The milestones have been plentiful for two-year-old previously conjoined twins, Jadon and Anias McDonald, and on September 2, they added a new one to their growing list... going home.
Admitted to Blythedale’s Infant and Toddler Unit for nearly nine months, the boys were all smiles as parents Nicole and Christian buckled them into separate car seats, along with big brother Aza, for the ride to their new home in Orange County.
“This day is bittersweet, because I will miss them,” said Dr. Dennis Davidson, Chief of Blythedale's Infant and Toddler Unit. “I think you just have to look at the results here of this amazing journey that has occurred for both boys and recognize that it couldn’t have been done without the tremendous round-the-clock care here. It’s been a great team effort and I think the parents have learned a lot. We feel very comfortable now that they’ll be able to go home to a safe environment.”
The boys were admitted to Blythedale in December for comprehensive rehabilitation following the life-saving surgery to separate them at the Children’s Hospital at Montefiore last fall.
During their admission to Blythedale, the boys have been immersed in a daily regimen of physical, occupational, speech and feeding therapy.

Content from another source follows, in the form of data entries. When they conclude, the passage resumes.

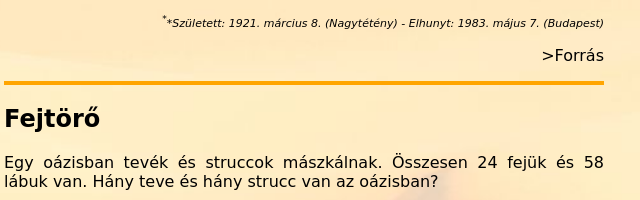
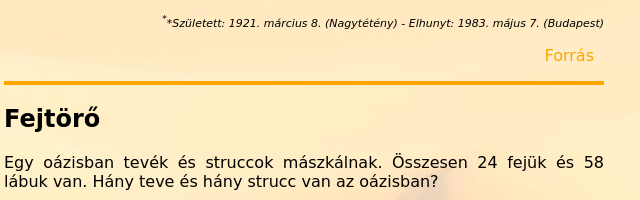
Before and after one commit to Kolesz298/teve, a plain HTML site: page index.html in a window 1280 px wide. Shown: the part 1029-1229 px from the top of the page, 336-976 px from the left. Drawn offline with Linux system fonts and the light colour scheme.

Commit message:
fix link

```diff
--- a/index.html
+++ b/index.html
@@ -60,7 +60,7 @@
 		<p>S evezzevel ava teve<br />
 			levelkévét kivilevelhevelteve.</p>
 		<p id="romhanyi"><sup>*</sup>*Született: 1921. március 8. (Nagytétény) - Elhunyt: 1983. május 7. (Budapest)</p>
-		<p id="jobbra"> <a href=""http://www.hirlevelplusz.hu/teve-fohasza-ime-egy-bizonyitek-hogy-romhanyi-jozsef-egy-zseni-volt-video/"></a>>Forrás</p>
+		<p id="jobbra"><a href="http://www.hirlevelplusz.hu/teve-fohasza-ime-egy-bizonyitek-hogy-romhanyi-jozsef-egy-zseni-volt-video/">Forrás</a></p>
 
 		<hr>
 
```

This, in addition to complex post-surgical care.
"This was a child who spent his life laying on his back, said Senior Physical Therapist Mara Abrams, of Jadon upon his admission to Blythedale. "It was very daunting at first. All of a sudden, his whole world changed, and it was painful and difficult, and it took time for him to visually accept that he had to come to a vertical world. He had to deal with no strength in his neck and all the effects of gravity. Now he loves therapy. He pulls to standing and moves alongside furniture. I feel very lucky, as though I've been placed in a position of great opportunity to be a part of these success stories."
Anias' physical therapist shared similar sentiments. "Initially, for Anias, there was a lot he couldn't handle," said Senior Physical Therapist Maureen Carroll.
"Now you can see his head and trunk control, when he transitions from one position to another. The motivation to move is huge. If he wants something, he's going to get it. The journey has been beyond amazing. I'm confident we are going to see great things from him."
Arranging for the boys' discharge required detailed coordination to ensure a safe and smooth transition to home. This included ordering medical equipment, such as a feeding pump, pulse oximeter, and supplemental oxygen, as well as arranging in-home nursing care and getting community resources in place for the family.
According to Jessica Ritchie, the boys' social worker, there are many pieces of the puzzle that have to fall into place in coordinating a discharge of this type.
"It truly takes a village," said Ritchie, explaining that coordination includes home nursing providers, in-home and outpatient rehabilitation therapy providers, agencies providing durable medical equipment and supplies, and connections to behind-the-scenes agencies designed as extra tiers of support and care management to protect the boys' insurance benefits and ensure the availability of ongoing supportive services in the home.
"Nicole and Christian were not only working tirelessly to prepare their home for the twins' arrival, but collaborating with us in facilitating these important connections to set the stage for the boys' continued success at home," she said. "This can be an overwhelming endeavor for families, and our goal is to help do as much as possible to make the process as smooth as possible. I always tell parents that just because they are leaving the Hospital, doesn't mean that they are leaving the supports behind. Nicole knows that she can call us at any time, and her Blythedale village will be here to help them in whatever way we can."
The boys will return to Blythedale for continued outpatient therapy in the coming weeks.